As I look back at 2020 I know we’ve never had another year like it, certainly in my lifetime. I won’t go into the Covid saga, other than to say we worked hard at staying safe, and will keep doing so.
It’s been a mixed bag for us – highs and lows included:
Tony’s brother Roger getting a job here and moving in with us while he house hunts.
I travelled to a Hokitika a couple of times to visit Penny and Alan, and enjoyed teaching at Left Bank Art Gallery in Greymouth.
Tony’s health deteriorated a lot, and he was in Base Hospital a few times. He decided he shouldn’t drive anymore so sold his car and got a nifty red mobility scooter. It’s been quite an adjustment but we’re getting there.
I got a total knee replacement in early November and the joint is a miracle. The tendons etc around it are still painful but gradually getting better. Of course, being me, I got addicted to the pain relief. My other knee should be done by April/May.
My job continues to bring me joy, as does my art. Losing Faith, then Inky, was hard for both of us, but Goldie remains as loud as ever. Whatever life throws at us, family and friends support us, and love remains. Here’s to 2021 and all it will bring.
Every year I join #olw – One Little Word with Ali Edwards. In 2020 my word was trust – you can read about why I chose it here. Did it work for me? For most areas of my life, yes. There are a couple of areas where I found it quite hard to trust, and that’s something I will continue to work on. Generally, I have a lot of trust that, if I am clear in my intentions, the universe will provide for me.
What’s my word for 2021? LIMIT. I was looking back at some old #olw lists on Ali’s site and saw this comment — “every limit is a beginning as well as an ending” and it was a total AHA! moment. As someone with a well-documented addictive personality, I see limits as a bad thing, stopping me from having what I want. It would be healthy for me to turn that around and see limits as being good for me; as the beginning of good choices and looking after myself.
For instance, following my recent knee replacement I’ve been struggling with addiction to codeine yet again. It would have been easier if I’d set a limit on the amount of codeine I took, right from day one, instead of having to wean myself off it again with all the accompanying withdrawal issues. Would I have managed to stick to a limit? Who knows – but it might have made me more aware and careful.
In 2021 I will try to set a healthy and achievable upper or lower limit on my:
use of pain medications, especially when I get my 2ndnew knee
time on social media
doom-scrolling Covid-19 *rolls eyes*
time spent on work when I’m not actually at work!
I’m sure there’s a lot more areas of my life where putting a limit will be helpful, even if it’s just to raise my awareness. As always, I’ve made an index card piece of art of my word, and it’ll live on the wall above my desk at work as a constant reminder.
I bought a small 6×6 Dina Wakley journal partway through the year. I love the thick white watercolour pages, and will certainly buy another at some stage. The smaller format is good to work in when time is short too. I’ve only got a couple of pages left in it, so thought I’d share what I’ve been doing.

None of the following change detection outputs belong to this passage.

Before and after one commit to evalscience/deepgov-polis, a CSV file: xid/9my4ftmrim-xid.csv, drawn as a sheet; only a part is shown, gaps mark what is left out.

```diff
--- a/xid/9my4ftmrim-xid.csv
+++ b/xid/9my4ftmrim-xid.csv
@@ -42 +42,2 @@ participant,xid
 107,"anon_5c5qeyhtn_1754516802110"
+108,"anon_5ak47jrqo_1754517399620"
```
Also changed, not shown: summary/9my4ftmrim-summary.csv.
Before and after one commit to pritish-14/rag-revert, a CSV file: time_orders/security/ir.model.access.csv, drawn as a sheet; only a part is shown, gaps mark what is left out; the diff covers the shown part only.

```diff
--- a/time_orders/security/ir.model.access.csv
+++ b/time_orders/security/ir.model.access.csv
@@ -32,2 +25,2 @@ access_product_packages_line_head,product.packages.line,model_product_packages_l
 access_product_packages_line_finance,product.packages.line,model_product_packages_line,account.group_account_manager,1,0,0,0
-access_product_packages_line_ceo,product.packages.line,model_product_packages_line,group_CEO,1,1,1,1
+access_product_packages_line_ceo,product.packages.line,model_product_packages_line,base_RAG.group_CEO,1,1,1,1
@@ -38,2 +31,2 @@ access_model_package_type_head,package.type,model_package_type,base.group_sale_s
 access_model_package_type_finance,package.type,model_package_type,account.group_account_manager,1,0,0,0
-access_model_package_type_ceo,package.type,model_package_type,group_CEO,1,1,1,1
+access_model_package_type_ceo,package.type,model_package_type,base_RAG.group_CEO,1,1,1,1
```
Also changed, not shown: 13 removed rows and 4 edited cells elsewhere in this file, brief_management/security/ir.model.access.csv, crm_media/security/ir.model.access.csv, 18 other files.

It’s been a long week. Tony’s ok enough, but it changes day to day. Today’s not been a good one. He’s slept much of the day and the cellulitis seems to be getting worse. The oral antibiotic is holding the infection at bay but that’s all.
We went to my work’s Christmas party for an hour last night. It was lovely for him to see people he knows and have a chat. Then we had dinner together at a local restaurant because he’d had enough people time.
I’m not blogging , or even updating Facebook, as much as normal. It’s partly that I’m not getting as much art time for all sorts of reasons, so don’t have as much to share. But I don’t want to be relentlessly negative and all too often there’s not a lot of positive news.
Except for this … my new knee is doing remarkably well. I’m well ahead of where the physio and surgeon expect for 4 weeks post-surgery. At home I don’t always use crutches, and at work etc I’m only using one crutch some of the time. I’m so very grateful for the surgery.
We all know what addicts are like, right? We see them on tv, in the movies etc all the time. If you asked people what they know about addicts you might hear things like: they have bad teeth, they’re unemployable, they don’t look after themselves. Think again.
I’ve talked before about the fact I have an addictive personality. It’s one of the things that lead to me having weight loss surgery, and being warned by the weight loss clinic’s psychologist to be careful about addiction transfer. A surprisingly high percentage of women who have weight loss surgery become alcoholics because they transfer from food to alcohol. For that reason, I don’t drink – I’ve had 3 weak alcoholic drinks in 4 years.
I had a total knee replacement three weeks ago and it’s going well. The surgeon prescribed panadol and codeine and, when I went back for a check up, they increased the codeine dose because I’ve got bursitis in my hip due to walking differently now.
I knew there was a risk of me becoming addicted to the codeine, as I’ve been addicted to pain relief before. So I’ve been careful, and watching myself. At 3am this morning I suddenly realised – yes, you guessed it – I’m addicted to the codeine. What am I going to do about it? Not much for now, except to make sure the amount I’m taking doesn’t increase.
Once my knee is fully healed I’ll go cold turkey. It’s easier on your system to wean yourself off but I’d just lie to myself about how much I was still taking because that’s what we do as addicts – we lie to ourselves, and to others. We hide the wrappers, the receipts, the bottles…
Why am I telling you this? Because as a society we need to be more honest about the costs of addiction, and change what we think we know about addicts. I’m re-reading “In the realm of hungry ghosts: close encounters with addiction” by Dr Gabor Mate. It’s not an easy read but it gets to the heart of addiction (emotional pain essentially) and has some useful advice for people like myself.
I saw one of the registrars who works with Mr Pennington on Tuesday. They’re pleased with the wound, which no longer needs dressing, and the range of movement I’ve got. I asked if I should exercise just until it gets uncomfortable, or push through? Push through, but not to the point of tears. Ok then – onto it.
Speaking of tears, since a few days post-surgery I’ve had excruciating pain in my hip. I’ve cried a lot – very unusual for me – and am only sleeping a couple of hours at a time. The Dr said it’s bursitis in my hip, brought on by the change in how I’m walking. Normally they’d consider a steroid injection but it would slow down my knee’s healing. If it’s still really bad when I go back in 4 weeks, they’ll relook at it.
If I’m still progressing well at my 6 week appointment they assess me for the waiting list to get my left knee done. By May next year I could be the grateful owner of 2 two knees ❤
I must be starting to feel a little bit better; I’ve been finishing off some art journal pages I’ve had lying around. When I can’t be bothered with any art, you know I’m feeling pretty bad! This journal is now so thick it’s hard to get straight scans – they’re not as wonky & unevenly spaced as they appear…